◆ **What you have to do**:
Lines in the data below that contain the word "background" are to be copied.

◆ **Dataset extract**:

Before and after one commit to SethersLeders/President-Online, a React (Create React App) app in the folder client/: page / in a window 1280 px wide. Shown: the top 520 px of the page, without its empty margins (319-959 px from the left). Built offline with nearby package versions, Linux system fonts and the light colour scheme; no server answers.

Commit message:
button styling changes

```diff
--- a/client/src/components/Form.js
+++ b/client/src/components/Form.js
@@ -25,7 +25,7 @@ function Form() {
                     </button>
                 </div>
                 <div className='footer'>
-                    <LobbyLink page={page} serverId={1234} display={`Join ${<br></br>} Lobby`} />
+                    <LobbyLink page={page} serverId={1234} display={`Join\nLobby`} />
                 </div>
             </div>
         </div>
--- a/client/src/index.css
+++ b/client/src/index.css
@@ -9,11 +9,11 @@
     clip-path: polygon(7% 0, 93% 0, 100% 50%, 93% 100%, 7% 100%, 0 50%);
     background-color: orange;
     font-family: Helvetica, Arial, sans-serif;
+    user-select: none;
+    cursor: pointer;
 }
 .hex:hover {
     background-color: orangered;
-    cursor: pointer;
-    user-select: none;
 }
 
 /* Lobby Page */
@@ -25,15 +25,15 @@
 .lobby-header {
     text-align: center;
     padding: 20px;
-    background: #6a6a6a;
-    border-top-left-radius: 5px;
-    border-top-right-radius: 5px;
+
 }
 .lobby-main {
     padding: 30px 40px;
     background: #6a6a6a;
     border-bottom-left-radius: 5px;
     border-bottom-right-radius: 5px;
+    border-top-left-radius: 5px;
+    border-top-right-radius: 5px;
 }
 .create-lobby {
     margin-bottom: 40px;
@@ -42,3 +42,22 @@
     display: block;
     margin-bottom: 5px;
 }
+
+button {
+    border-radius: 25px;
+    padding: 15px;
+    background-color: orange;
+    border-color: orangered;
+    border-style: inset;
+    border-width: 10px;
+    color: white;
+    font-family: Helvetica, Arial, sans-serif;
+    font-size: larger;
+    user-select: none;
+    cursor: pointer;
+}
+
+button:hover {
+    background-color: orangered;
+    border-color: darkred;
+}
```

---

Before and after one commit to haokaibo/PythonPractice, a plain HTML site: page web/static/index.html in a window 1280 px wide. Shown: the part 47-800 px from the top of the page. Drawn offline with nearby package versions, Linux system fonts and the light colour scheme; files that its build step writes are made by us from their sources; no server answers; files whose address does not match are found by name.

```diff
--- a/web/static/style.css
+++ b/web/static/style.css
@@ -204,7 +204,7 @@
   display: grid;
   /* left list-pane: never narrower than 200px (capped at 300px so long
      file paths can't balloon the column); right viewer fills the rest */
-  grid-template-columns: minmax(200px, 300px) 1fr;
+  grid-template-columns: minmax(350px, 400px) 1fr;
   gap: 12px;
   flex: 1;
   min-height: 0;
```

◆ **Answer box**:
     background-color: orange;
     background-color: orangered;
-    background: #6a6a6a;
     background: #6a6a6a;
+    background-color: orange;
+    background-color: orangered;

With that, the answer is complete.